_TASK STATEMENT_: Word for word, repeat the records, leaving every picture behind.

*** Block opens ***

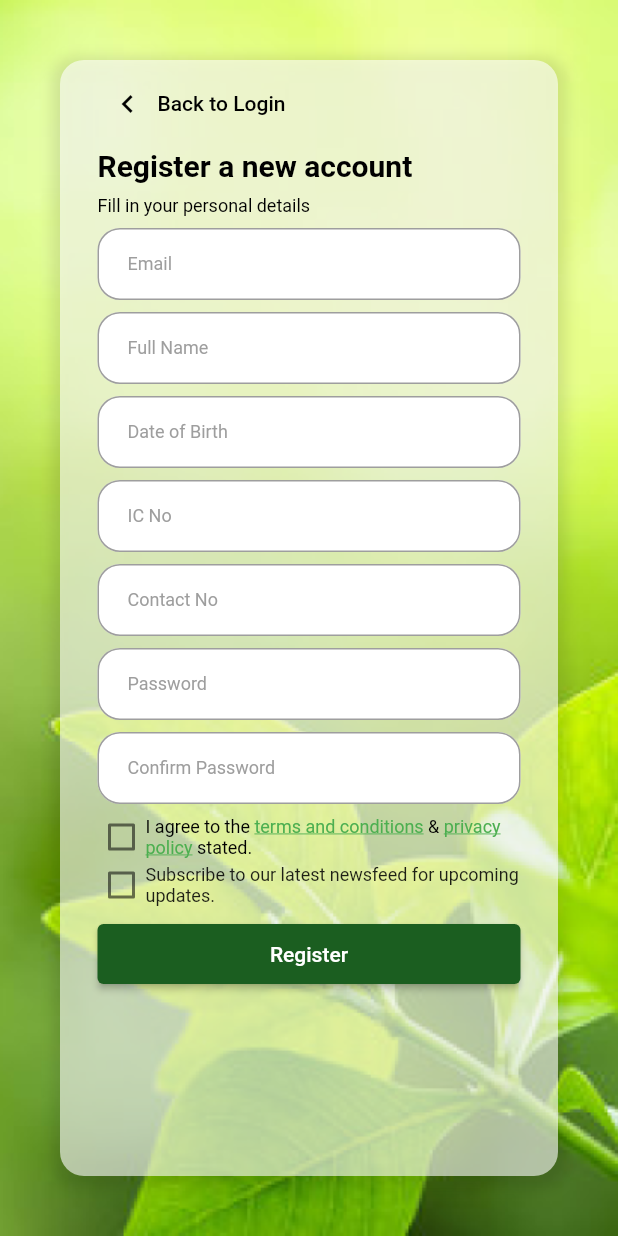
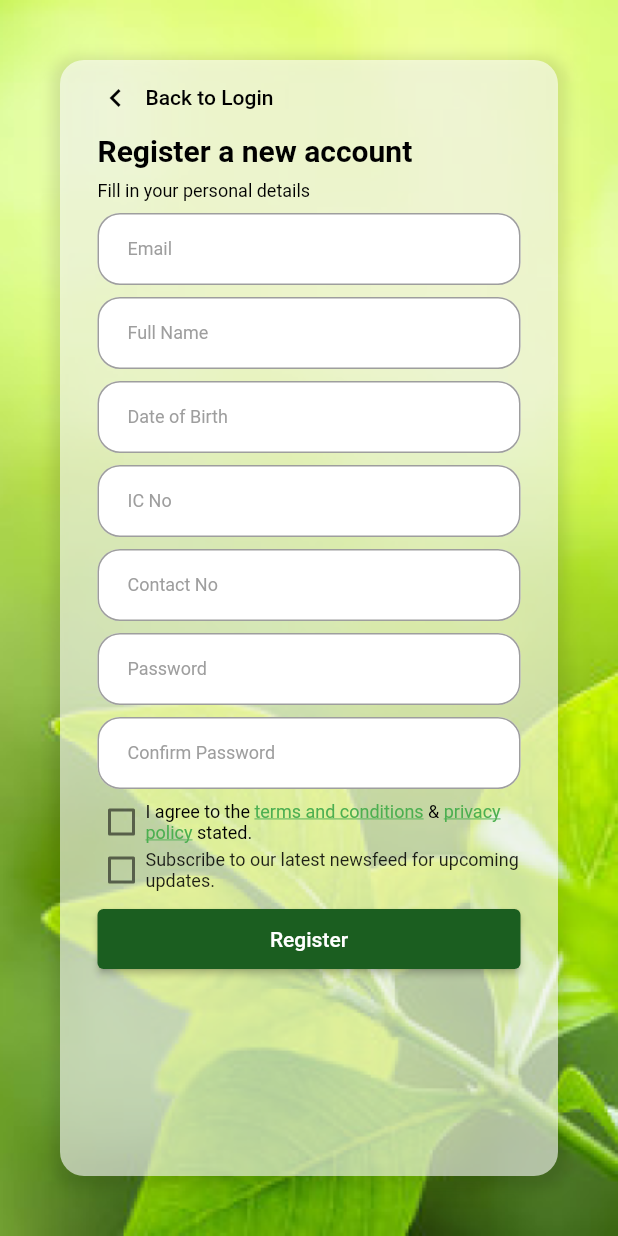
Before and after one commit to Endairion/6002CEM_Group13, a Flutter app: the screen it shows after launch, after a tap on "Register Now", on a phone screen of 412 x 824 dp. Run offline on Flutter 3.47's test engine with Material 2 defaults, Android fonts, the phone set to English and light mode, and no system bars; our stand-ins replace flutter_native_splash; network calls fail; statements that could not run were skipped.

Commit message:
Small changes hot fix

```diff
--- a/lib/Register.dart
+++ b/lib/Register.dart
@@ -54,11 +54,13 @@ class _RegisterState extends State<Register> {
                     icon: const Icon(Icons.chevron_left),
                     label: const Text('Back to Login'),
                     style: TextButton.styleFrom(
+                      padding: EdgeInsets.zero,
+                      visualDensity: VisualDensity.compact,
                       foregroundColor: Colors.black,
-                      alignment: Alignment.topLeft,
+                      alignment: Alignment.centerLeft,
                     ),
                   ),
-                  const SizedBox(height: 6),
+                  const SizedBox(height: 4),
                   const Text(
                     "Register a new account",
                     style: TextStyle(
--- a/lib/main.dart
+++ b/lib/main.dart
@@ -145,7 +145,7 @@ class MyApp extends StatelessWidget {
 
                     ElevatedButton(
                           style: ElevatedButton.styleFrom(
-                          primary: Colors.green[900],
+                          backgroundColor: Colors.green[900],
                           minimumSize: Size(320, 40)
                         ),
                           onPressed: (){
@@ -167,7 +167,7 @@ class MyApp extends StatelessWidget {
 
                     ElevatedButton(
                       style: ElevatedButton.styleFrom(
-                          primary: Colors.white,
+                          backgroundColor: Colors.white,
                           minimumSize: Size(320, 40)
                       ),
                       onPressed: (){},
```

*** Block closes ***

_SOLUTION_:
Before and after one commit to Endairion/6002CEM_Group13, a Flutter app: the screen it shows after launch, after a tap on "Register Now", on a phone screen of 412 x 824 dp. Run offline on Flutter 3.47's test engine with Material 2 defaults, Android fonts, the phone set to English and light mode, and no system bars; our stand-ins replace flutter_native_splash; network calls fail; statements that could not run were skipped.

Commit message:
Small changes hot fix

```diff
--- a/lib/Register.dart
+++ b/lib/Register.dart
@@ -54,11 +54,13 @@ class _RegisterState extends State<Register> {
                     icon: const Icon(Icons.chevron_left),
                     label: const Text('Back to Login'),
                     style: TextButton.styleFrom(
+                      padding: EdgeInsets.zero,
+                      visualDensity: VisualDensity.compact,
                       foregroundColor: Colors.black,
-                      alignment: Alignment.topLeft,
+                      alignment: Alignment.centerLeft,
                     ),
                   ),
-                  const SizedBox(height: 6),
+                  const SizedBox(height: 4),
                   const Text(
                     "Register a new account",
                     style: TextStyle(
--- a/lib/main.dart
+++ b/lib/main.dart
@@ -145,7 +145,7 @@ class MyApp extends StatelessWidget {
 
                     ElevatedButton(
                           style: ElevatedButton.styleFrom(
-                          primary: Colors.green[900],
+                          backgroundColor: Colors.green[900],
                           minimumSize: Size(320, 40)
                         ),
                           onPressed: (){
@@ -167,7 +167,7 @@ class MyApp extends StatelessWidget {
 
                     ElevatedButton(
                       style: ElevatedButton.styleFrom(
-                          primary: Colors.white,
+                          backgroundColor: Colors.white,
                           minimumSize: Size(320, 40)
                       ),
                       onPressed: (){},
```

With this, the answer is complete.